In the back room of a head shop in downtown Montreal, there are boxes stuffed with shirts, lighters, board games, and even colouring books.
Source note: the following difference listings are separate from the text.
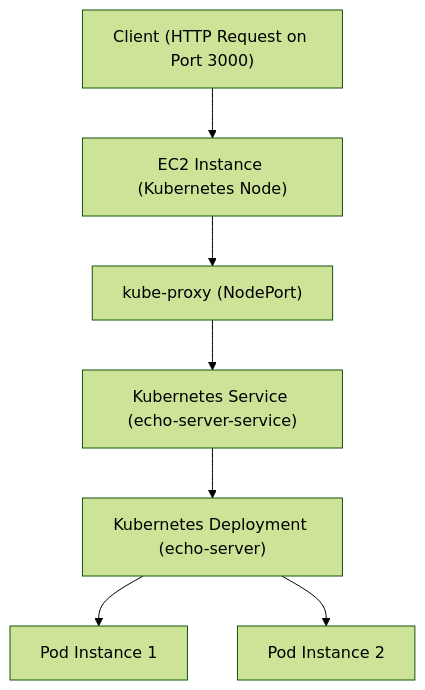
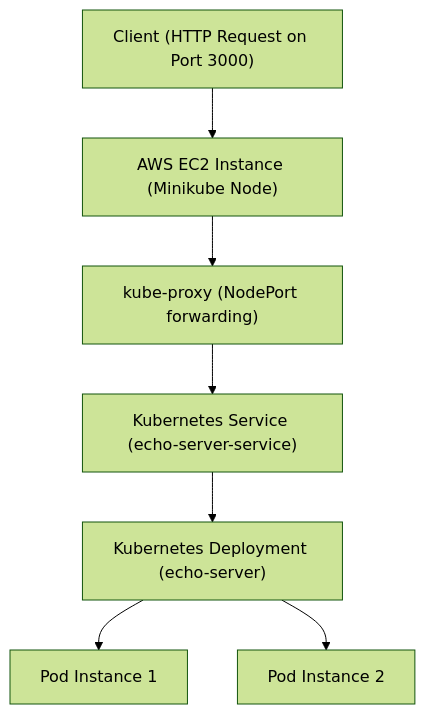
Before and after one commit to ilyas-elmi/Kubernetes: the diagram in README.md, drawn with Mermaid (forest theme).

````diff
--- a/README.md
+++ b/README.md
@@ -31,9 +31,9 @@
 ```mermaid
 flowchart TD
-    A["Client (HTTP Request on Port 3000)"] --> B["EC2 Instance (Kubernetes Node)"]
-    B --> C["kube-proxy (NodePort)"]
+    A["Client (HTTP Request on Port 3000)"] --> B["AWS EC2 Instance (Minikube Node)"]
+    B --> C["kube-proxy (NodePort forwarding)"]
     C --> D["Kubernetes Service (echo-server-service)"]
     D --> E["Kubernetes Deployment (echo-server)"]
     E --> F["Pod Instance 1"]
     E --> G["Pod Instance 2"]
  ```   
````
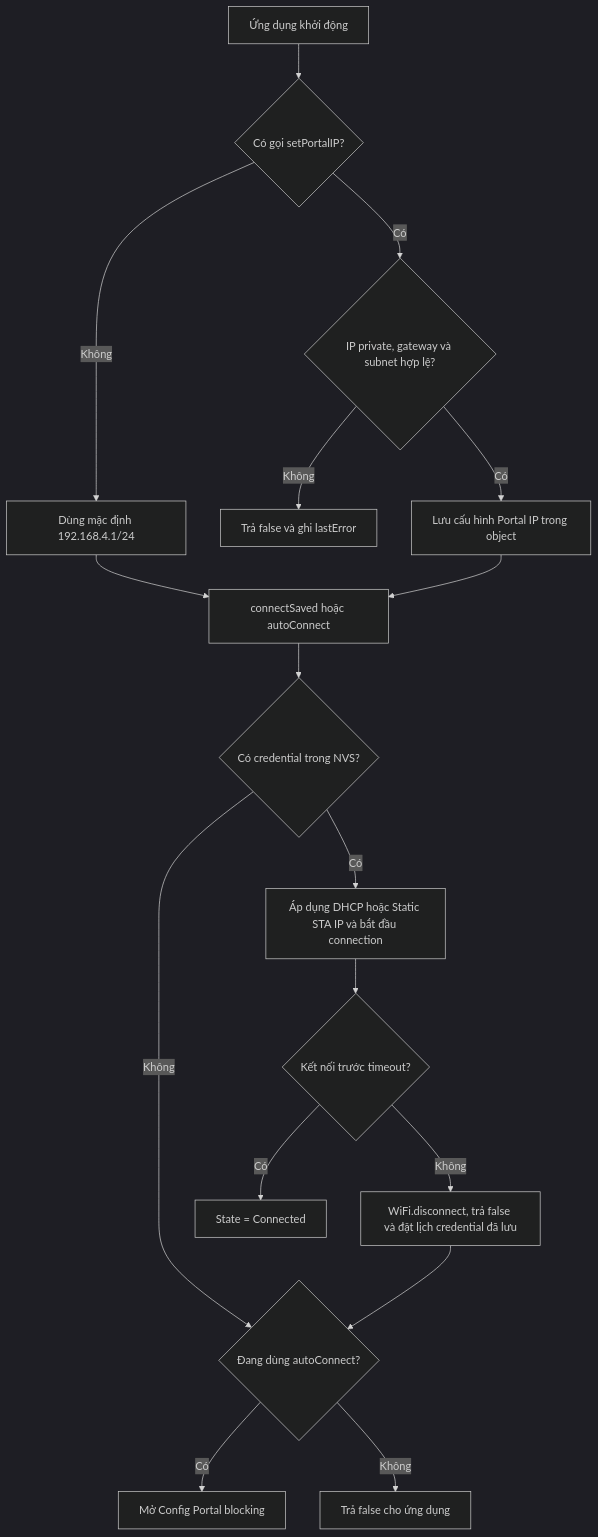
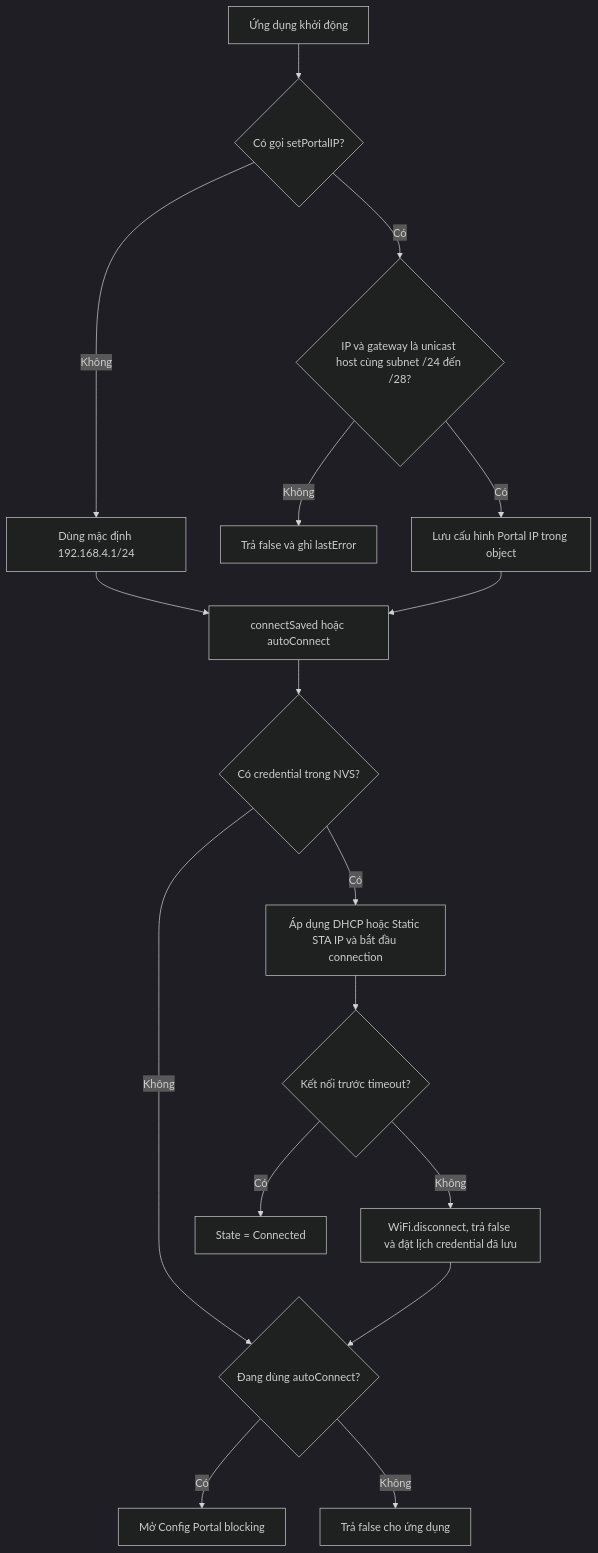
One commit to NguyenHien-8/ESP32WiFiPortal changed the second of 8 diagrams in docs/FlowChart.md. Above: the diagram before and after it, drawn with Mermaid (dark theme). The commit also changed other lines of this file and 8 other files, not shown here.

````diff
--- a/docs/FlowChart.md
+++ b/docs/FlowChart.md
@@ -28,19 +28,19 @@
 ```mermaid
 flowchart TD
     A[Ứng dụng khởi động] --> B{Có gọi setPortalIP?}
     B -- Không --> C[Dùng mặc định 192.168.4.1/24]
-    B -- Có --> D{IP private, gateway và subnet hợp lệ?}
+    B -- Có --> D{IP và gateway là unicast host cùng subnet /24 đến /28?}
     D -- Không --> E[Trả false và ghi lastError]
     D -- Có --> F[Lưu cấu hình Portal IP trong object]
     C --> G[connectSaved hoặc autoConnect]
     F --> G
     G --> H{Có credential trong NVS?}
     H -- Không --> I{Đang dùng autoConnect?}
     H -- Có --> J[Áp dụng DHCP hoặc Static STA IP và bắt đầu connection]
     J --> K{Kết nối trước timeout?}
     K -- Có --> L[State = Connected]
     K -- Không --> M[WiFi.disconnect, trả false và đặt lịch credential đã lưu]
     I -- Có --> N[Mở Config Portal blocking]
     I -- Không --> O[Trả false cho ứng dụng]
     M --> I
 ```
````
They’ve all been pulled off the shelves because — even though cannabis is now legal for recreational use in Canada — stores in Quebec aren’t allowed to sell anything with words or images associated with marijuana.
Only the government-run Société québécoise du cannabis (SQDC) outlets are allowed to sell cannabis in the province, while private retail shops are allowed to sell pot-smoking accessories.
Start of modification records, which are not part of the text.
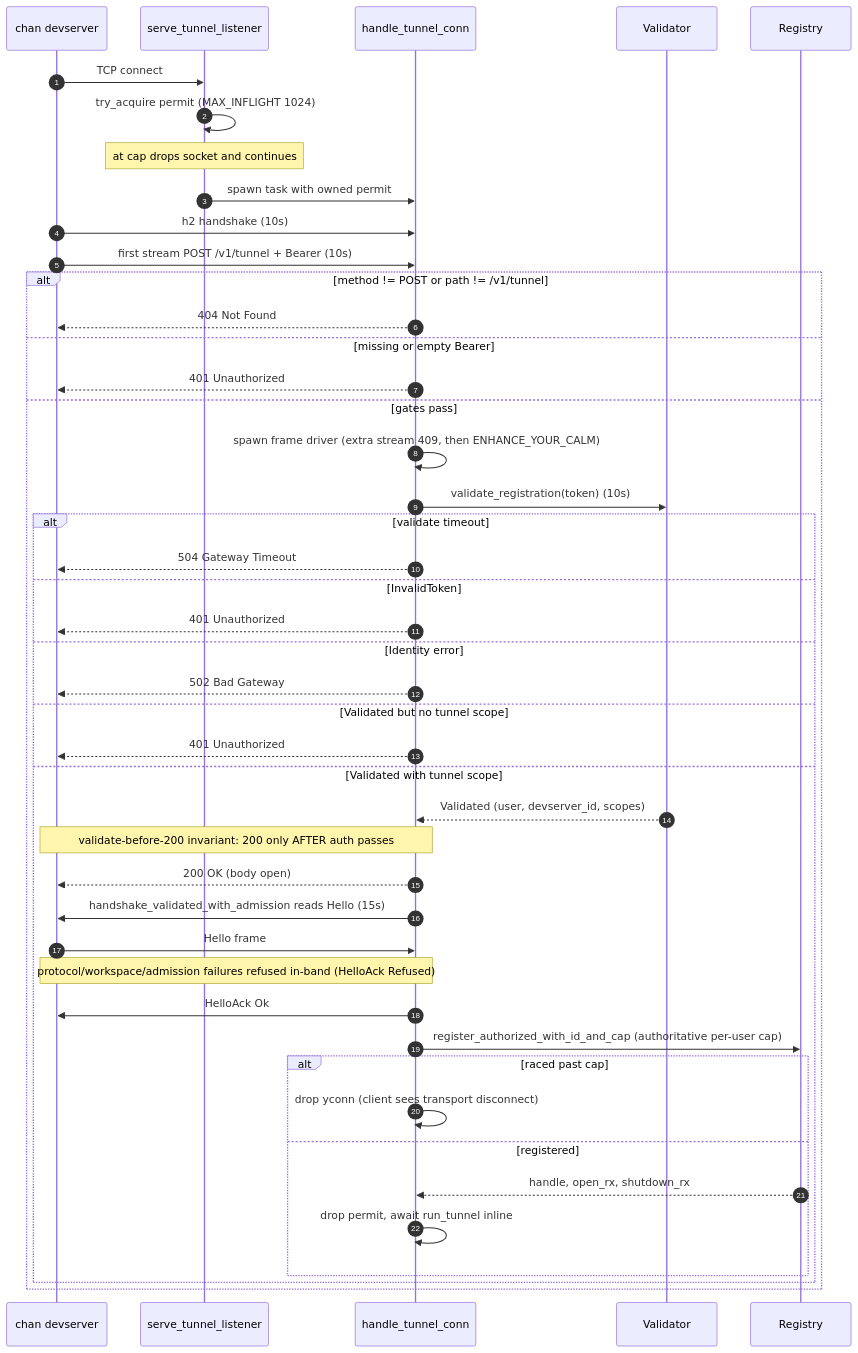
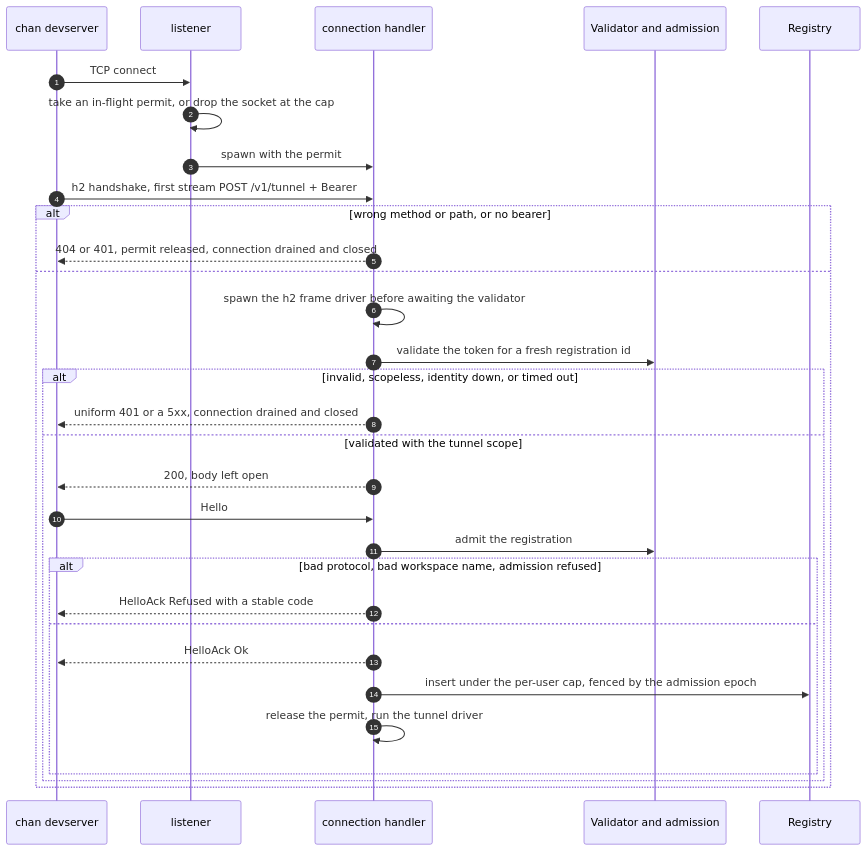
One commit to fiorix/chan changed the second of 2 diagrams in crates/chan-tunnel-server/design.md. Above: the diagram before and after it, drawn with Mermaid. The commit also changed other lines of this file and 17 other files, not shown here.

````diff
--- a/crates/chan-tunnel-server/design.md
+++ b/crates/chan-tunnel-server/design.md
@@ -73,49 +49,34 @@
 ```mermaid
 sequenceDiagram
     autonumber
     participant C as chan devserver
-    participant L as serve_tunnel_listener
-    participant H as handle_tunnel_conn
-    participant V as Validator
+    participant L as listener
+    participant H as connection handler
+    participant V as Validator and admission
     participant R as Registry
 
     C->>L: TCP connect
-    L->>L: try_acquire permit (MAX_INFLIGHT 1024)
-    Note over L: at cap drops socket and continues
-    L->>H: spawn task with owned permit
-    C->>H: h2 handshake (10s)
-    C->>H: first stream POST /v1/tunnel + Bearer (10s)
-
-    alt method != POST or path != /v1/tunnel
-        H-->>C: 404 Not Found
-    else missing or empty Bearer
-        H-->>C: 401 Unauthorized
-    else gates pass
-        H->>H: spawn frame driver (extra stream 409, then ENHANCE_YOUR_CALM)
-        H->>V: validate_registration(token) (10s)
-        alt validate timeout
-            H-->>C: 504 Gateway Timeout
-        else InvalidToken
-            H-->>C: 401 Unauthorized
-        else Identity error
-            H-->>C: 502 Bad Gateway
-        else Validated but no tunnel scope
-            H-->>C: 401 Unauthorized
-        else Validated with tunnel scope
-            V-->>H: Validated (user, devserver_id, scopes)
-            Note over H,C: validate-before-200 invariant: 200 only AFTER auth passes
-            H-->>C: 200 OK (body open)
-            H->>C: handshake_validated_with_admission reads Hello (15s)
-            C->>H: Hello frame
-            Note over H,C: protocol/workspace/admission failures refused in-band (HelloAck Refused)
-            H->>C: HelloAck Ok
-            H->>R: register_authorized_with_id_and_cap (authoritative per-user cap)
-            alt raced past cap
-                H->>H: drop yconn (client sees transport disconnect)
-            else registered
-                R-->>H: handle, open_rx, shutdown_rx
-                H->>H: drop permit, await run_tunnel inline
+    L->>L: take an in-flight permit, or drop the socket at the cap
+    L->>H: spawn with the permit
+    C->>H: h2 handshake, first stream POST /v1/tunnel + Bearer
+    alt wrong method or path, or no bearer
+        H-->>C: 404 or 401, permit released, connection drained and closed
+    else
+        H->>H: spawn the h2 frame driver before awaiting the validator
+        H->>V: validate the token for a fresh registration id
+        alt invalid, scopeless, identity down, or timed out
+            H-->>C: uniform 401 or a 5xx, connection drained and closed
+        else validated with the tunnel scope
+            H-->>C: 200, body left open
+            C->>H: Hello
+            H->>V: admit the registration
+            alt bad protocol, bad workspace name, admission refused
+                H-->>C: HelloAck Refused with a stable code
+            else
+                H-->>C: HelloAck Ok
+                H->>R: insert under the per-user cap, fenced by the admission epoch
+                H->>H: release the permit, run the tunnel driver
             end
         end
     end
 ```
````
But provincial inspectors have told head shops that selling items that appear to promote cannabis — a shirt with the word “bud” on it, for example — could mean a fine ranging from $2,500 to $62,500.
“We really didn’t think that come legalization day, products that we’ve been selling for the last 30 years would all of a sudden become illegal,” said Christopher Mennillo, vice-president and co-owner of the head shop chain Prohibition.
He said it’s frustrating because Quebec’s rules are far more conservative than those in the rest of Canada.
Other Canadian provinces seem to have no qualms about pot-related paraphernalia being decorated with cannabis leaves or references to cannabis culture.